If you choose to integrate a Help system into your application, a localizable resource will be most content. Opinions differ within technical writing circles, but having screenshots in your documents is generally not considered advantageous. For example, they can get out of date easily in the constantly evolving world of software, or they need to be retaken frequently when new features are added to the UI.
Tooltips are a sometimes overlooked yet valuable way of relaying information to the user. They can be used as an alternative to a help system if you are looking for something simpler. They can also expand an explanation of something that was annotated in the UI text. Sometimes text can have multiple meanings in context, and expanding it with a tooltip can clear up any confusion. In an editor or multifile browser, for example, you might have a find button. A tooltip can clear up the confusion about whether the results of the action searches in the current file or in all files.
Most XUL widgets support tooltips. Implementation is as straightforward as adding a tooltip attribute to the widget with an associated value. For it to be localizable, it must be in the form of a DTD entity.
<tab id="config" label="&config.label;" tooltip="&config.tooltip;" />
The Section 11.2.1 section, later in this chapter, provides more information on the rationale for using entities and how to insert them into XUL content.
In any user interface, there is limited screen space. When possible, however, provide complete or near-complete sentences. These sentences are better than using text based on phrases or acronyms. They provide meaning to the translator and clearer instructions to the user.
Commenting was mentioned before, but is worth stressing again. The translators may have not even seen the software that you are working on, but you hope that is not the case! Commenting is very useful for giving context and flagging strings that should not be commented. You can comment your HTML, XML, or DTD files by wrapping it in a <!-- comment --> block.
<!--NOTE to Translators: Do NOT change the next string --> <!ENTITY appName.label "My Application">
Note that a bundle file uses the # notation at the beginning of each line to signify a comment.
# This text is used in the view menu for launching the page choices dialog pageChoices=Go To...
Localizable resources are not only strings of text that need to be translated into different languages; they are any variable information that is liable to change over the lifetime of your application. The handling of URLs is a case in point. You may have references interspersed throughout your UI that point to web resources. These references can be explicit listings or widgets that, once activated, launch a client to bring you to a certain location.
Images are another resource commonly used in documentation.
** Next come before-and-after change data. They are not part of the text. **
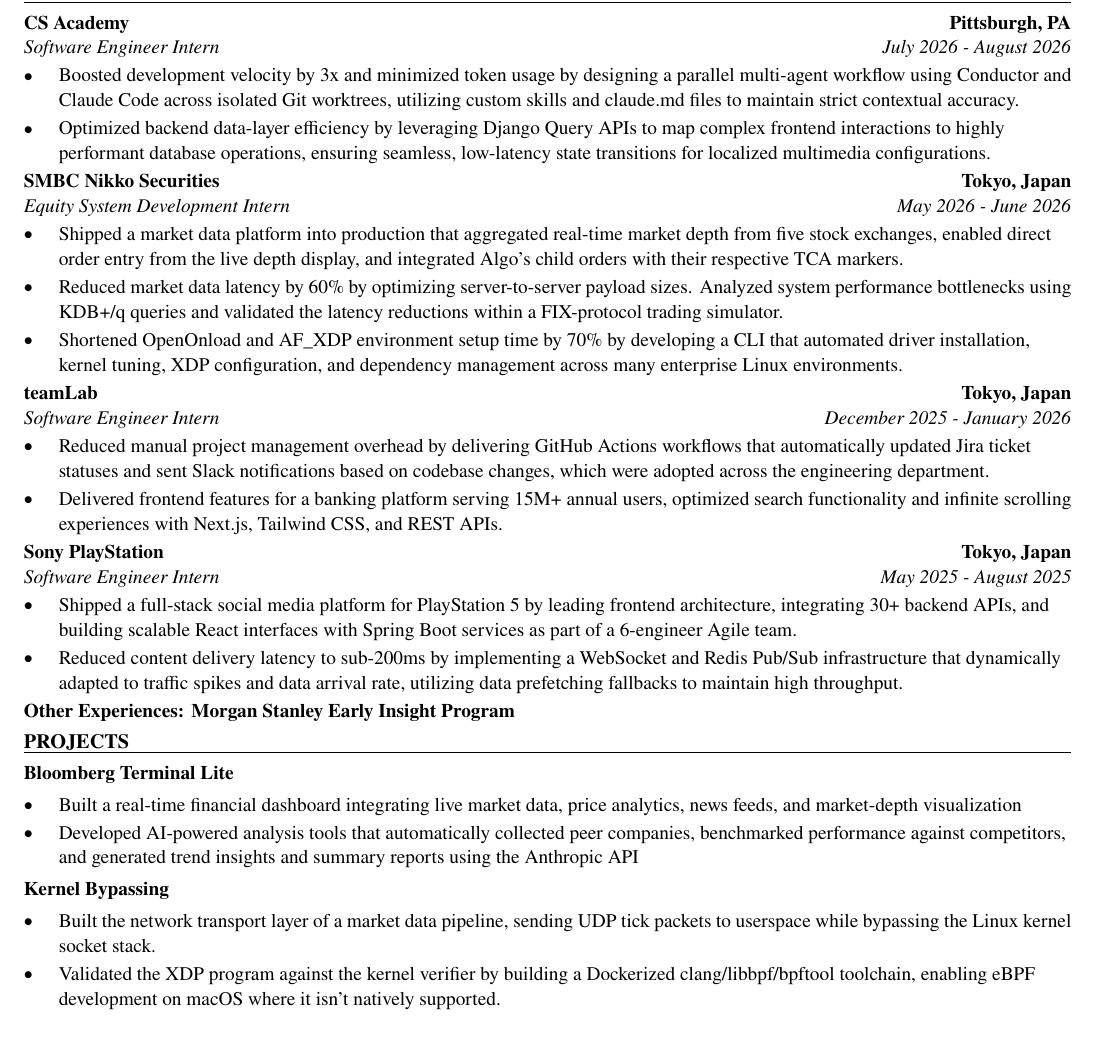
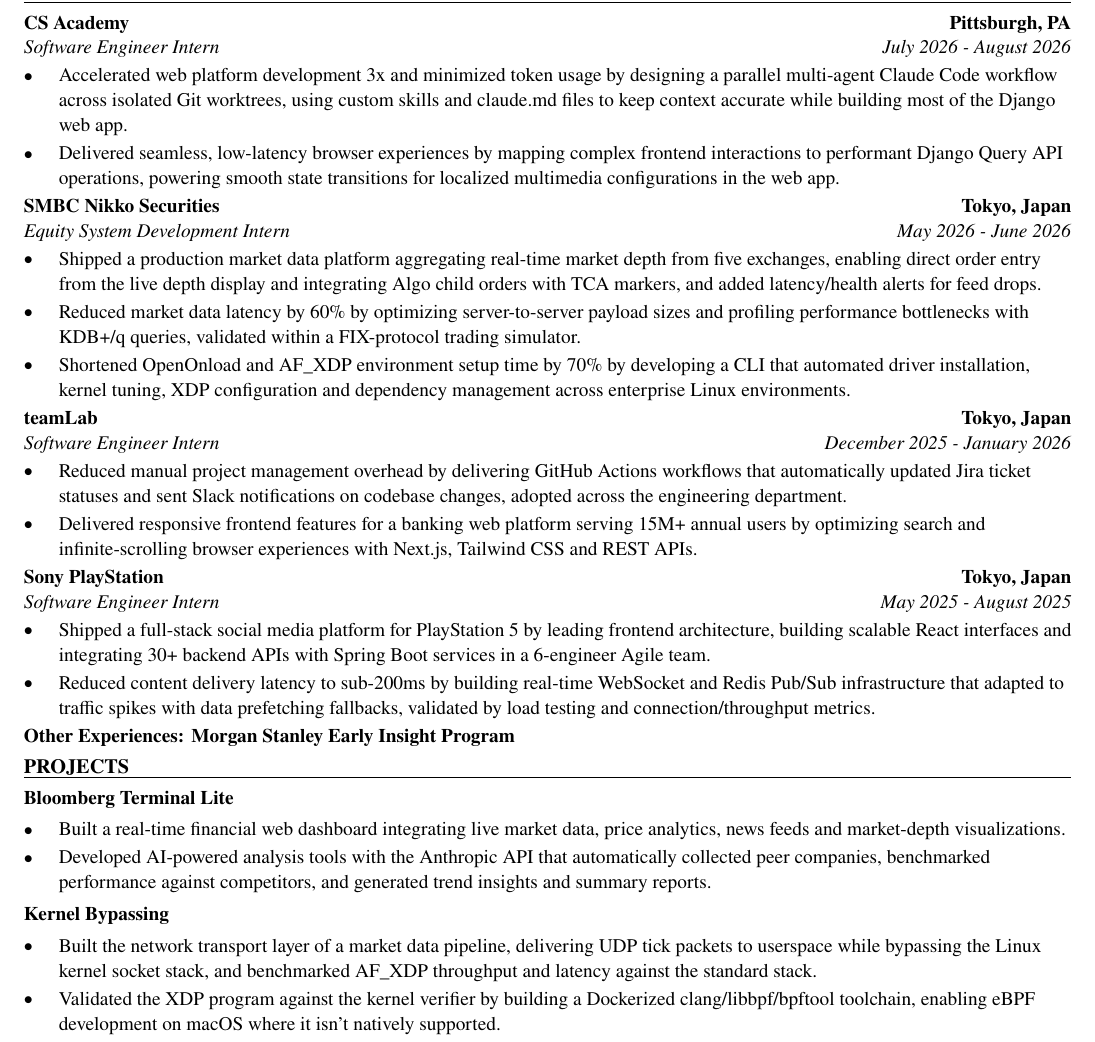
Before and after one commit to xinyichan04/resume, a LaTeX CV (resume.tex): part of the page, cut so that both start at the same text. Compiled offline with pdfLaTeX.

Commit message:
Tailor for IPMD, Inc.: Frontend Developer Intern (Web Platform) (ATS score 0.0 -> 0.0)

```diff
--- a/resume.tex
+++ b/resume.tex
@@ -52,40 +52,40 @@
 \section*{WORK EXPERIENCE}
 \entry{CS Academy}{Pittsburgh, PA}{Software Engineer Intern}{July 2026 - August 2026}
 \begin{itemize}
-  \item Boosted development velocity by 3x and minimized token usage by designing a parallel multi-agent workflow using Conductor and Claude Code across isolated Git worktrees, utilizing custom skills and claude.md files to maintain strict contextual accuracy.
-  \item Optimized backend data-layer efficiency by leveraging Django Query APIs to map complex frontend interactions to highly performant database operations, ensuring seamless, low-latency state transitions for localized multimedia configurations.
+  \item Accelerated web platform development 3x and minimized token usage by designing a parallel multi-agent Claude Code workflow across isolated Git worktrees, using custom skills and claude.md files to keep context accurate while building most of the Django web app.
+  \item Delivered seamless, low-latency browser experiences by mapping complex frontend interactions to performant Django Query API operations, powering smooth state transitions for localized multimedia configurations in the web app.
 \end{itemize}
 
 \entry{SMBC Nikko Securities}{Tokyo, Japan}{Equity System Development Intern}{May 2026 - June 2026}
 \begin{itemize}
-  \item Shipped a market data platform into production that aggregated real-time market depth from five stock exchanges, enabled direct order entry from the live depth display, and integrated Algo's child orders with their respective TCA markers.
-  \item Reduced market data latency by 60\% by optimizing server-to-server payload sizes. Analyzed system performance bottlenecks using KDB+/q queries and validated the latency reductions within a FIX-protocol trading simulator.
-  \item Shortened OpenOnload and AF\_XDP environment setup time by 70\% by developing a CLI that automated driver installation, kernel tuning, XDP configuration, and dependency management across many enterprise Linux environments.
+  \item Shipped a production market data platform aggregating real-time market depth from five exchanges, enabling direct order entry from the live depth display and integrating Algo child orders with TCA markers, and added latency/health alerts for feed drops.
+  \item Reduced market data latency by 60\% by optimizing server-to-server payload sizes and profiling performance bottlenecks with KDB+/q queries, validated within a FIX-protocol trading simulator.
+  \item Shortened OpenOnload and AF\_XDP environment setup time by 70\% by developing a CLI that automated driver installation, kernel tuning, XDP configuration and dependency management across enterprise Linux environments.
 \end{itemize}
 
 \entry{teamLab}{Tokyo, Japan}{Software Engineer Intern}{December 2025 - January 2026}
 \begin{itemize}
-  \item Reduced manual project management overhead by delivering GitHub Actions workflows that automatically updated Jira ticket statuses and sent Slack notifications based on codebase changes, which were adopted across the engineering department.
-  \item Delivered frontend features for a banking platform serving 15M+ annual users, optimized search functionality and infinite scrolling experiences with Next.js, Tailwind CSS, and REST APIs.
+  \item Reduced manual project management overhead by delivering GitHub Actions workflows that automatically updated Jira ticket statuses and sent Slack notifications on codebase changes, adopted across the engineering department.
+  \item Delivered responsive frontend features for a banking web platform serving 15M+ annual users by optimizing search and infinite-scrolling browser experiences with Next.js, Tailwind CSS and REST APIs.
 \end{itemize}
 
 \entry{Sony PlayStation}{Tokyo, Japan}{Software Engineer Intern}{May 2025 - August 2025}
 \begin{itemize}
-  \item Shipped a full-stack social media platform for PlayStation 5 by leading frontend architecture, integrating 30+ backend APIs, and building scalable React interfaces with Spring Boot services as part of a 6-engineer Agile team.
-  \item Reduced content delivery latency to sub-200ms by implementing a WebSocket and Redis Pub/Sub infrastructure that dynamically adapted to traffic spikes and data arrival rate, utilizing data prefetching fallbacks to maintain high throughput.
+  \item Shipped a full-stack social media platform for PlayStation 5 by leading frontend architecture, building scalable React interfaces and integrating 30+ backend APIs with Spring Boot services in a 6-engineer Agile team.
+  \item Reduced content delivery latency to sub-200ms by building real-time WebSocket and Redis Pub/Sub infrastructure that adapted to traffic spikes with data prefetching fallbacks, validated by load testing and connection/throughput metrics.
 \end{itemize}
 \textbf{Other Experiences: Morgan Stanley Early Insight Program}
 
 \section*{PROJECTS}
 \textbf{Bloomberg Terminal Lite}\par\vspace{2pt}
 \begin{itemize}
-  \item Built a real-time financial dashboard integrating live market data, price analytics, news feeds, and market-depth visualization
-  \item Developed AI-powered analysis tools that automatically collected peer companies, benchmarked performance against competitors, and generated trend insights and summary reports using the Anthropic API
+  \item Built a real-time financial web dashboard integrating live market data, price analytics, news feeds and market-depth visualizations.
+  \item Developed AI-powered analysis tools with the Anthropic API that automatically collected peer companies, benchmarked performance against competitors, and generated trend insights and summary reports.
 \end{itemize}
 \vspace{2pt}
 \textbf{Kernel Bypassing}\par\vspace{2pt}
 \begin{itemize}
-  \item Built the network transport layer of a market data pipeline, sending UDP tick packets to userspace while bypassing the Linux kernel socket stack.
+  \item Built the network transport layer of a market data pipeline, delivering UDP tick packets to userspace while bypassing the Linux kernel socket stack, and benchmarked AF\_XDP throughput and latency against the standard stack.
   \item Validated the XDP program against the kernel verifier by building a Dockerized clang/libbpf/bpftool toolchain, enabling eBPF development on macOS where it isn't natively supported.
 \end{itemize}
 
```
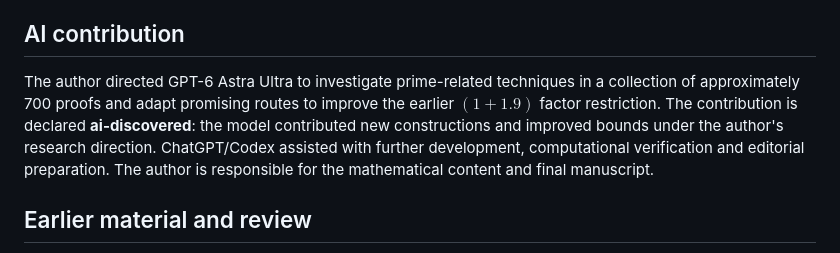
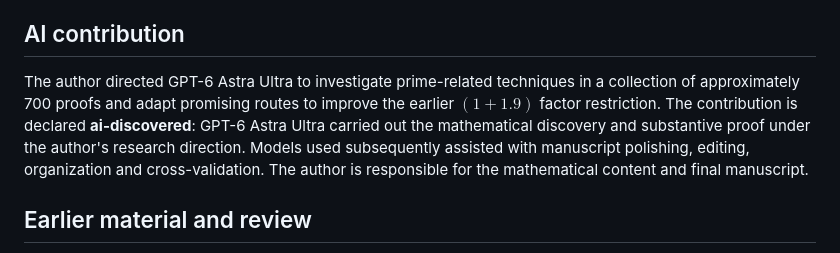
Before and after one commit to UyNewNas/chen-imbalanced-semiprimes, a Markdown page: README.md, the part around the change. Rendered like a GitHub page.

Commit message:
Clarify Astra Ultra proof contribution and subsequent editorial roles

```diff
--- a/README.md
+++ b/README.md
@@ -47,7 +47,7 @@ These finite checks have the scope stated in Appendix I. A completed formal proo
 
 ## AI contribution
 
-The author directed GPT-6 Astra Ultra to investigate prime-related techniques in a collection of approximately 700 proofs and adapt promising routes to improve the earlier $(1+1.9)$ factor restriction. The contribution is declared **ai-discovered**: the model contributed new constructions and improved bounds under the author's research direction. ChatGPT/Codex assisted with further development, computational verification and editorial preparation. The author is responsible for the mathematical content and final manuscript.
+The author directed GPT-6 Astra Ultra to investigate prime-related techniques in a collection of approximately 700 proofs and adapt promising routes to improve the earlier $(1+1.9)$ factor restriction. The contribution is declared **ai-discovered**: GPT-6 Astra Ultra carried out the mathematical discovery and substantive proof under the author's research direction. Models used subsequently assisted with manuscript polishing, editing, organization and cross-validation. The author is responsible for the mathematical content and final manuscript.
 
 ## Earlier material and review
 
```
A tutorial on your application may have screenshots of the UI in action. If you do use images, keep an eye out for localizable content in them.